Feature: From Sichuan to Rome, a tale of two countries' solidarity

Source:Xinhua Date:2020-04-02 11:10:41Editor:刘映红

ROME/CHENGDU, March 28 (Xinhua) -- Zhang Huaqiong, a farmer from southwest China's Sichuan Province, has never traveled far throughout her 52 years of rural life. But when she heard Italy is being hit hard by the novel coronavirus, she wanted to donate some money to the country.

Italy is distant: neither did she know to whom she send the money, nor could she find the boot-shaped peninsula on a map. "Must be pretty far," said Zhang, a villager of Xiaode township, Mianzhu city. Still, she wanted to help, for a good reason.

"A tall, woman Italian doctor, about 1.7 meter in height," Zhang said, prescribed medication for her back pain and performed an operation on her father -- all free of charge, right after the worst natural disaster in her life 12 years ago.

Following the 2008 Wenchuan earthquake, a group of doctors and nurses from Pisa, Italy, were among the first of foreign aid workers to dash in and help.

In Xiaode, the Italians set up a state-of-art field hospital with advanced medical gears they had flown in with them. The operating table and surgical lights, brought from 8,000 kilometers away, remained in use today, said Zuo Xuemei, a doctor in Mianzhu People's Hospital.

"Those state-of-art gears, even if we had money, we wouldn't have known where to source them, and the Italians left the entire field hospital to us," Zuo said.

Twelve years later, the people in the vast inland province also sent their best to Italy, the hardest-hit country in Europe by the novel coronavirus pandemic, where 86,498 infections have been confirmed with 9,134 fatalities by Friday.

Five of the nine experts in the first team that China sent to Italy were from Sichuan.

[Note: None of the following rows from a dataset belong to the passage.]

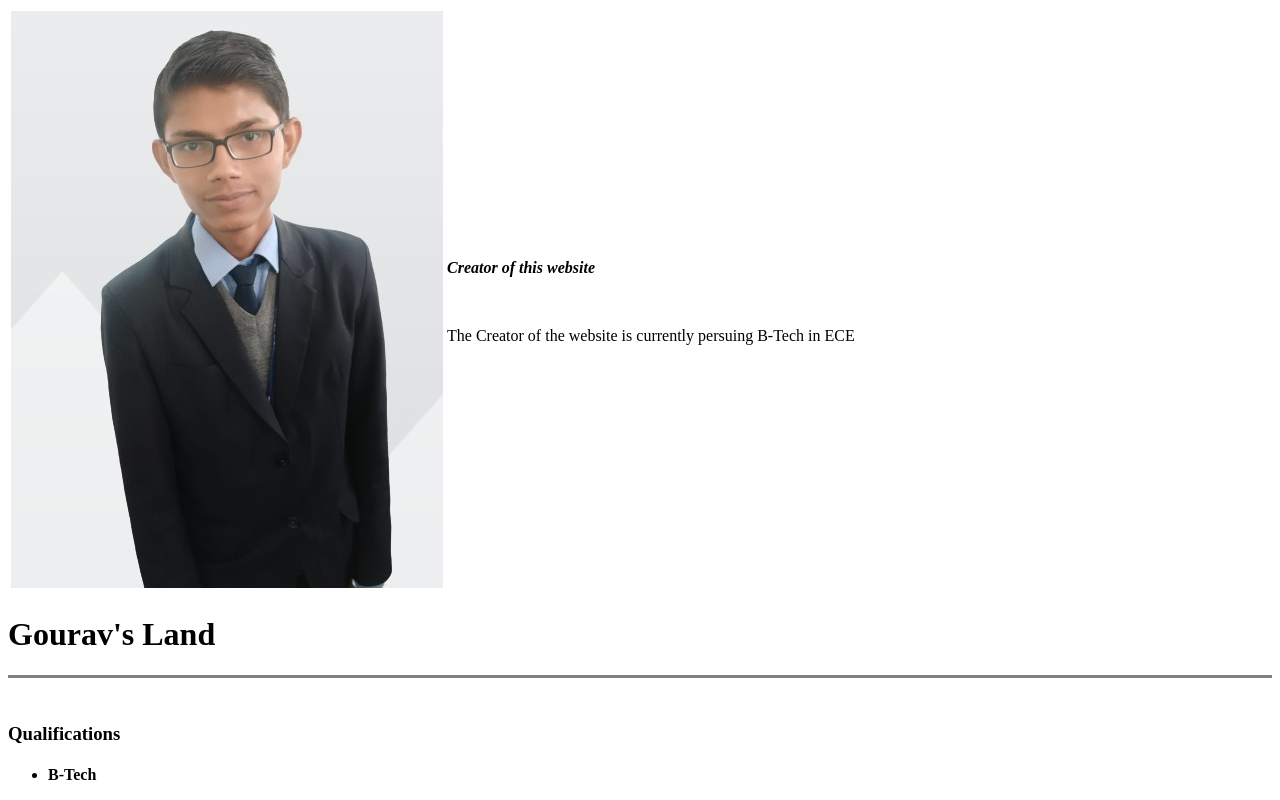
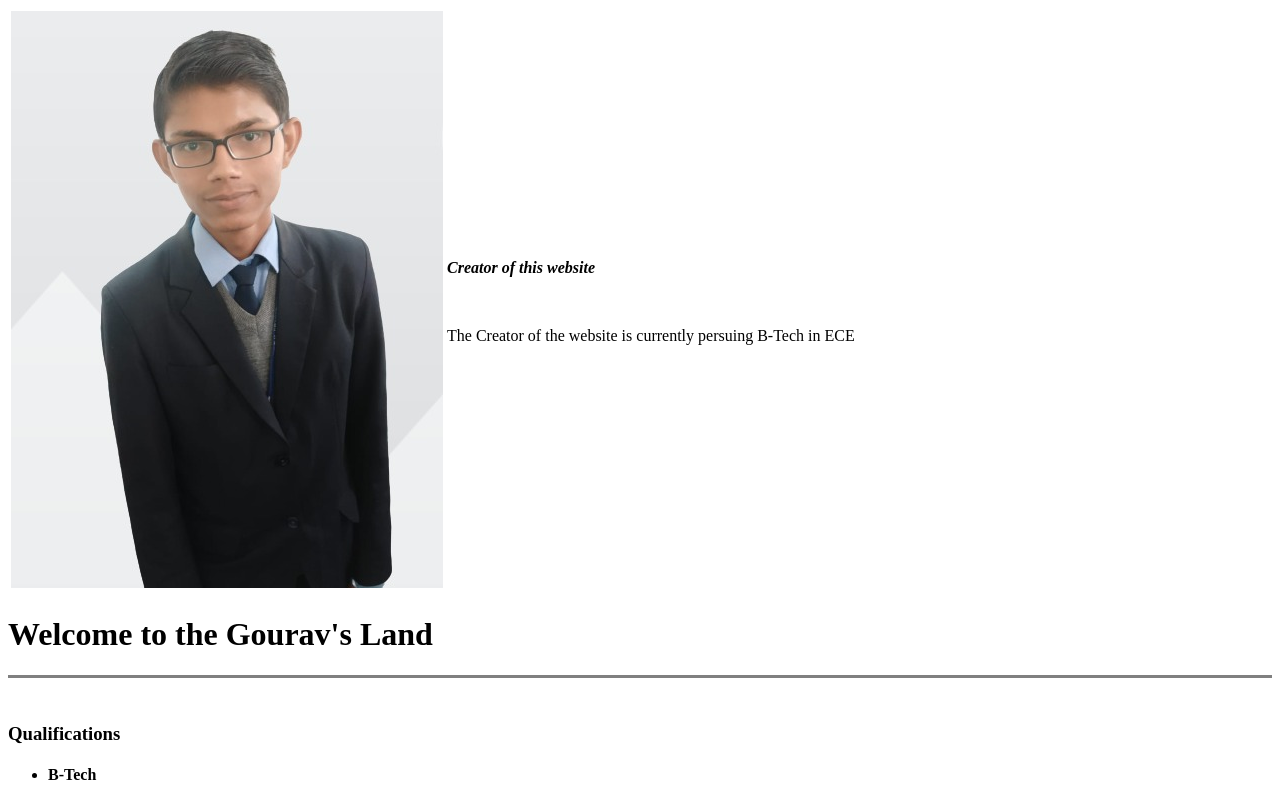
Before and after one commit to 123gourav333/CV, a plain HTML site: page index.html in a window 1280 px wide. Shown: the top 800 px of the page. Drawn offline with Linux system fonts and the light colour scheme.

Commit message:
Update index.html

```diff
--- a/index.html
+++ b/index.html
@@ -15,7 +15,7 @@
     </tr>
   </table>
 
-    <h1>Gourav's Land</h1>
+    <h1>Welcome to the Gourav's Land</h1>
     <!--p = paragraph
      em= Italic emphasize
      i = only Italic
```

Along with them were over 30 tons of medical supplies including masks and ventilators loaded on a charter flight.

Upon their arrival in a Rome hotel, a note with pictures of both Italian and Chinese national flags on their room desk featured prominently in both Chinese, English and Italian: "Italy, Rome and Trilussa Palace Hotel welcome you and thank you for your support. We stand together, we fight together, we win together."

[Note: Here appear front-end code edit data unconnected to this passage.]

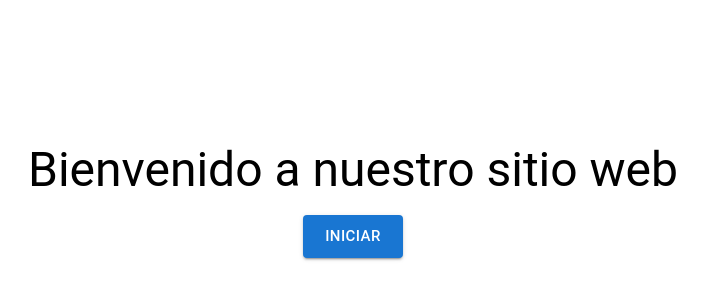
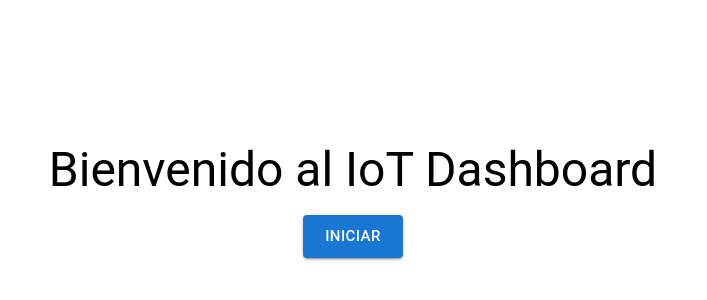
Before and after one commit to ehm2331107019-dev/smarthome-iot, a React (Vite) app: page / in a window 1280 px wide. Shown: the part 208-508 px from the top of the page, without its empty margins (287-994 px from the left). Built offline with nearby package versions, Linux system fonts and the light colour scheme.

Commit message:
Actualizacionn

```diff
--- a/src/layout/Navbar.jsx
+++ b/src/layout/Navbar.jsx
@@ -28,7 +28,7 @@ export default function Navbar({toggleDrawer, isMobile}){
                     </IconButton>
                 )}
                 <Typography variant="h6">
-                    IoT Dashboard - Evelin Hernandez and Ixchel de la Cruz
+                    IoT Dashboard - Enrique Mateo Segundo
                 </Typography>
             </Toolbar>
         </AppBar>
--- a/src/pages/Welcome/WelcomePage.jsx
+++ b/src/pages/Welcome/WelcomePage.jsx
@@ -14,7 +14,7 @@ alignItems="center"
 height="100vh"
 >
 <Typography variant="h3" gutterBottom>
-Bienvenido a nuestro sitio web
+Bienvenido al IoT Dashboard
 </Typography>
 
 <Button
```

Among the experts was Liang Zong'an, who, as a team leader of Sichuan's response to the pandemic, is fresh out of his intensive care units before boarding the 13-hour flight.

"Italy has different national conditions and health systems, so some of our playbook may not be totally fitting, but the general principles in treatment and saving lives would be the same," Liang said.

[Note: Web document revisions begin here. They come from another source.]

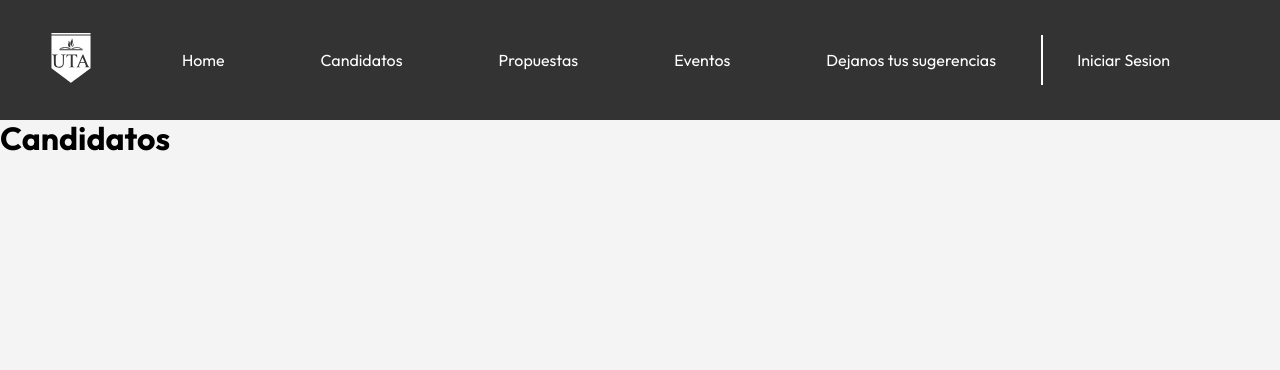
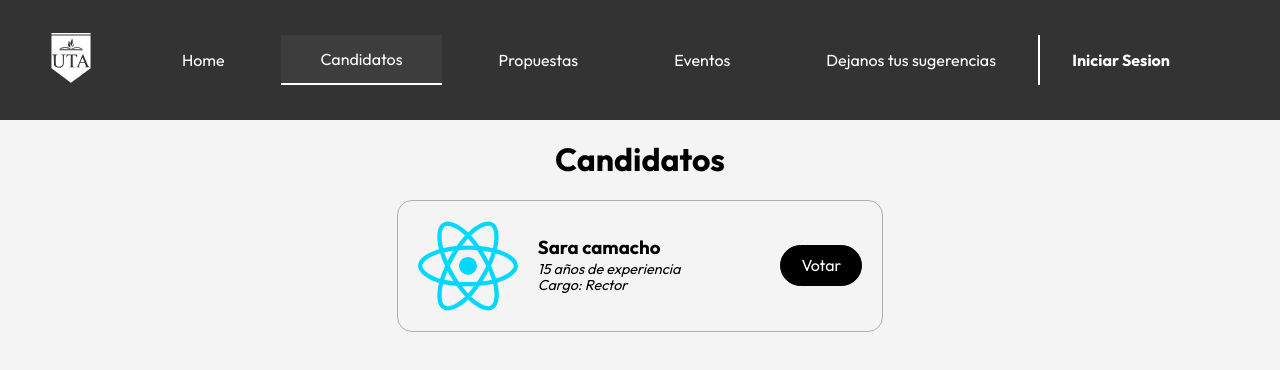
Before and after one commit to TheMartixAmazing/Elecciones, a React (Vite) app in the folder reactfront/: page / in a window 1280 px wide. Shown: the top 370 px of the page. Built offline with nearby package versions, Linux system fonts and the light colour scheme.

Commit message:
Creacion de un prototipo de card para los candidatos

```diff
--- /dev/null
+++ b/package.json
@@ -0,0 +1,5 @@
+{
+  "dependencies": {
+    "normalize.css": "^8.0.1"
+  }
+}
--- /dev/null
+++ b/reactfront/src/components/candidatoCard/CandidatoCard.tsx
@@ -0,0 +1,48 @@
+import { useState } from 'react'
+import './Card.css'
+
+interface Candidato {
+    name: string,
+    cargo: string
+    experiencia: string
+    isChoose?: boolean
+}
+
+const Card = (candidato: Candidato) => {
+    const [isChoose, setIsChoose] = useState(candidato.isChoose)
+
+    const buttonText: string = isChoose
+        ? "Elegido"
+        : "Votar"
+    const buttonClass: string = isChoose
+        ? "card-button isChoose"
+        : "card-button"
+
+    const imgSource = "src/assets/react.svg"
+
+    const handleClick = () => {
+        setIsChoose(!isChoose)
+    }
+
+    return (
+        <section className='card'>
+            <header className='card-header'>
+                <img className='card-img' src={imgSource} alt="Imagen del candidato" />
+                <div className="card-header-info">
+                    <h3>{candidato.name}</h3>
+                    <span className='card-info-exp'>{candidato.experiencia} años de experiencia</span>
+                    <p className='card-info-cargo'>Cargo: {candidato.cargo}</p>
+                </div>
+            </header>
+
+            <aside>
+                <button onClick={handleClick} className={buttonClass}>
+                    <span className='card-buttonText'>{buttonText}</span>
+                    <span className='card-buttonChangeVote'>Cambiar voto</span>
+                </button>
+            </aside>
+        </section>
+    )
+}
+
+export default Card
--- /dev/null
+++ b/reactfront/src/components/candidatoCard/Card.css
@@ -0,0 +1,63 @@
+.card {
+    display: flex;
+    justify-content: space-between;
+    width: 38vw;
+    align-items: center;
+    border: 1px solid rgb(175, 175, 175);
+    border-radius: 15px;
+    padding: 15px 20px;
+}
+
+.card-header {
+    display: flex;
+    gap: 20px;
+    align-items: center;
+}
+
+.card-info-exp, .card-info-cargo {
+    font-size: .9rem;
+    font-style: italic;
+}
+
+.card-img {
+    width: 100px;
+    height: 100px;
+    border-radius: 500px;
+}
+
+.card-button {
+    border: 1px solid black;
+    background-color: black;
+    color: white;
+    border-radius: 30px;
+    padding: 10px 20px;
+    transition: .3s background-color, .3s color;
+}
+
+
+.card-button:hover {
+    background-color: rgb(92, 92, 92);
+    border: 1px solid rgb(92, 92, 92);
+}
+
+.card-button.isChoose {
+    width: 150px;
+}
+
+.card-button.isChoose:hover {
+    background-color: rgb(32, 5, 7);
+    border: 1px solid rgb(103, 7, 15);
+    color: rgb(247, 29, 29);
+}
+
+.card-buttonChangeVote {
+    display: none;
+}
+
+.card-button.isChoose:hover .card-buttonChangeVote {
+    display: inline;
+}
+
+.card-button.isChoose:hover .card-buttonText {
+    display: none;
+}
--- a/reactfront/src/components/navbar/NavBar.css
+++ b/reactfront/src/components/navbar/NavBar.css
@@ -41,12 +41,13 @@ li {
 }
 
 .nav-login button {
+    font-weight: bold;
     color: white;
     background-color: transparent;
     padding: 20px 30px;
     border: none;
     border-radius: 20px;
-    transition: .3s background-color;
+    transition: .3s background-color, .3s color;
 }
 
 .nav-login button:hover {
@@ -64,3 +65,8 @@ li {
     width: 50px;
     height: 50px;
 }
+
+.nav-pages-here {
+    background-color: rgb(61, 61, 61);
+    border-bottom: white 2px solid;
+}
--- a/reactfront/src/components/navbar/NavBar.tsx
+++ b/reactfront/src/components/navbar/NavBar.tsx
@@ -9,7 +9,7 @@ const NavBar = () => {
                 {/* <li><Link to="/">Home</Link></li>*/}
                 <li><img src={LogoUta} alt="Logo UTA" className="nav-logoUTA"/></li>
                 <li>Home</li>
-                <li>Candidatos</li>
+                <li className="nav-pages-here">Candidatos</li>
                 <li>Propuestas</li>
                 <li>Eventos</li>
                 <li>Dejanos tus sugerencias</li>
--- a/reactfront/src/main.tsx
+++ b/reactfront/src/main.tsx
@@ -1,8 +1,8 @@
 import { StrictMode } from 'react'
 import { createRoot } from 'react-dom/client'
 import App from './pages/App.tsx'
-import 'normalize.css/normalize.css'
 import './index.css'
+import 'normalize.css'
 
 createRoot(document.getElementById('root')!).render(
   <StrictMode>
--- a/reactfront/src/pages/App.tsx
+++ b/reactfront/src/pages/App.tsx
@@ -9,7 +9,7 @@ function App() {
 
   return (
     <>
-      <NavBar />
+      <NavBar/>
       <main>
         <Candidatos></Candidatos>
       </main>
--- /dev/null
+++ b/reactfront/src/pages/candidatos/Candidatos.css
@@ -0,0 +1,8 @@
+.cand {
+    display: grid;
+    place-content: center;
+}
+
+.cand-title {
+    text-align: center;
+}
--- a/reactfront/src/pages/candidatos/Candidatos.tsx
+++ b/reactfront/src/pages/candidatos/Candidatos.tsx
@@ -1,6 +1,15 @@
+import Card from "../../components/candidatoCard/CandidatoCard"
+import './Candidatos.css'
+
+
 const Candidatos = () => {
     return (
-        <h1>Candidatos</h1>
+        <div className="cand">
+            <h1 className="cand-title">Candidatos</h1>
+            <div className="cand-cont-candidatos">
+                <Card name="Sara camacho" experiencia="15" cargo="Rector" />
+            </div>
+        </div>
     )
 }
 
```
Also changed, not shown: 1 other file (tests, documents, lock files or other folders).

Tang Menglin, head nurse of the children's intensive care unit at West China Hospital, regarded as the best hospital in Sichuan, always put Italy at the top of her aspiring travel destinations in Europe, but "never planned to be here under such a scenario," she said.

What Liang, Tang and their colleagues saw in Rome was almost a ghost town: roads empty, bars closed, shops shut down and squares deserted.

"This is a good thing," said Yang Huichuan, another team member, citing Chinese experience in stopping the spread of the coronavirus, "reducing the flow of people is a way of isolation, of reducing the spread of infections."

Yang, a senior executive of China National Biotech Group and expert in blood products, brought blood plasma of recovered patients of coronavirus, one of the latest Chinese experimental therapeutics in saving lives.

Giampiero Rupolo, President of the Italian Red Cross Padova Committee, was interested. He said "one interesting element they brought from China is a serum with antibody of the people who already recovered from the virus."

The Chinese team not only shared experience in general policies such as social distancing, but also went into the intensive care units of Italian hospitals. Putting oneself into the frontline of danger is not just a Chinese thing. In 2008, when the Italian doctors and nurses arrived deep into the epicenter in rural Sichuan, where to put their field hospital was a difficult decision: powerful after-shocks would shake everything into tremble at any moment.

Residents of Mianzhu to this day retain fond memories of the Italians: riding a broomstick with white handkerchiefs above head to play a funny version of Harry Potter and then singing "Old Macdonald Had A Farm" with local children.

It is with these recollections that the Sichuan medics rushed to Italy, with many more Chinese health professionals on their way.

Luigi D'Angelo, who was the team leader in Sichuan in 2008 and now Director of the Emergency Office of the Civil Protection Department, appreciated the solidarity.

"We are again together face to face, side by side to support Italian citizens and I am grateful to Chinese colleagues. From this common experience to face the coronavirus, the fight to this terrible situation, Italy and China are working now together," he said.

"I think the concept of world community is what we have to look at, because China and Italy are now together again in order to face this situation," he said.